• TASK TO COMPLETE:
Scan the entries below for "form" and copy each line that holds it.

DATASET RECORDS Start Marker

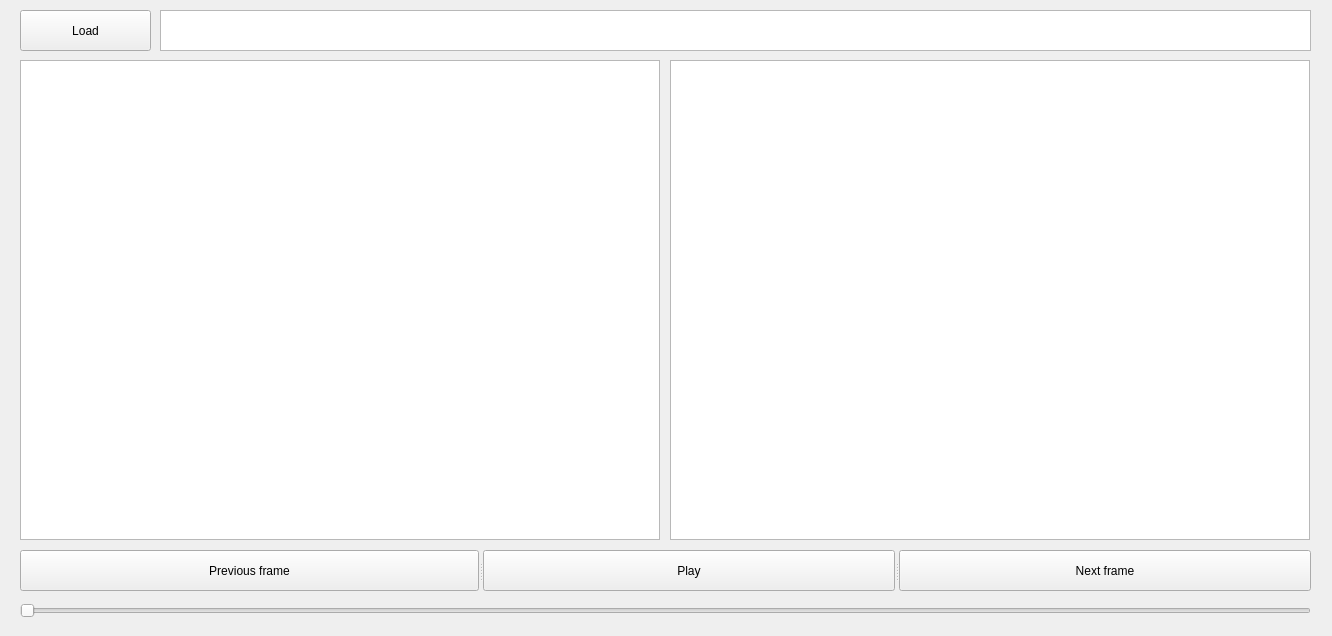
This is ui/interface.ui in kraizette/ONIplayer as Qt 5 draws it before an edit. The edited form follows.
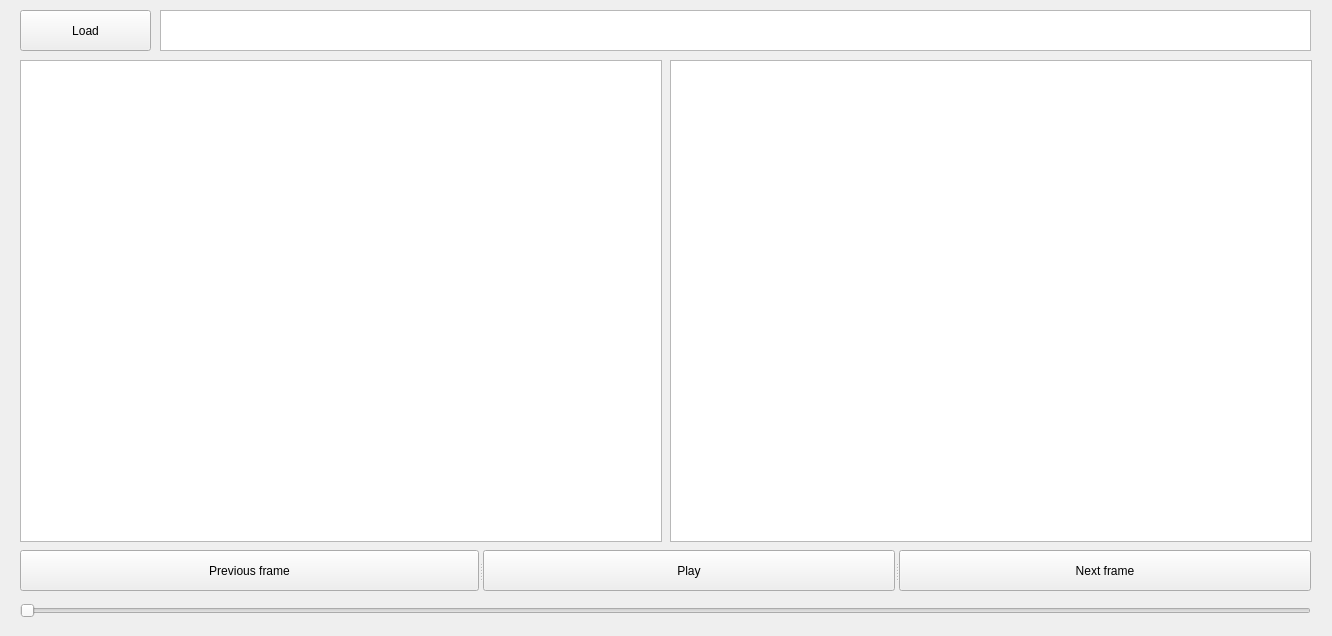
This is the edited form.

What changed in the file:
```diff
--- a/ui/interface.ui
+++ b/ui/interface.ui
@@ -90,8 +90,8 @@
     <rect>
      <x>20</x>
      <y>60</y>
-     <width>640</width>
-     <height>480</height>
+     <width>642</width>
+     <height>482</height>
     </rect>
    </property>
   </widget>
@@ -100,8 +100,8 @@
     <rect>
      <x>670</x>
      <y>60</y>
-     <width>640</width>
-     <height>480</height>
+     <width>642</width>
+     <height>482</height>
     </rect>
    </property>
   </widget>
```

DATASET RECORDS End Marker

• TASK RESPONSE:
This is ui/interface.ui in kraizette/ONIplayer as Qt 5 draws it before an edit. The edited form follows.
This is the edited form.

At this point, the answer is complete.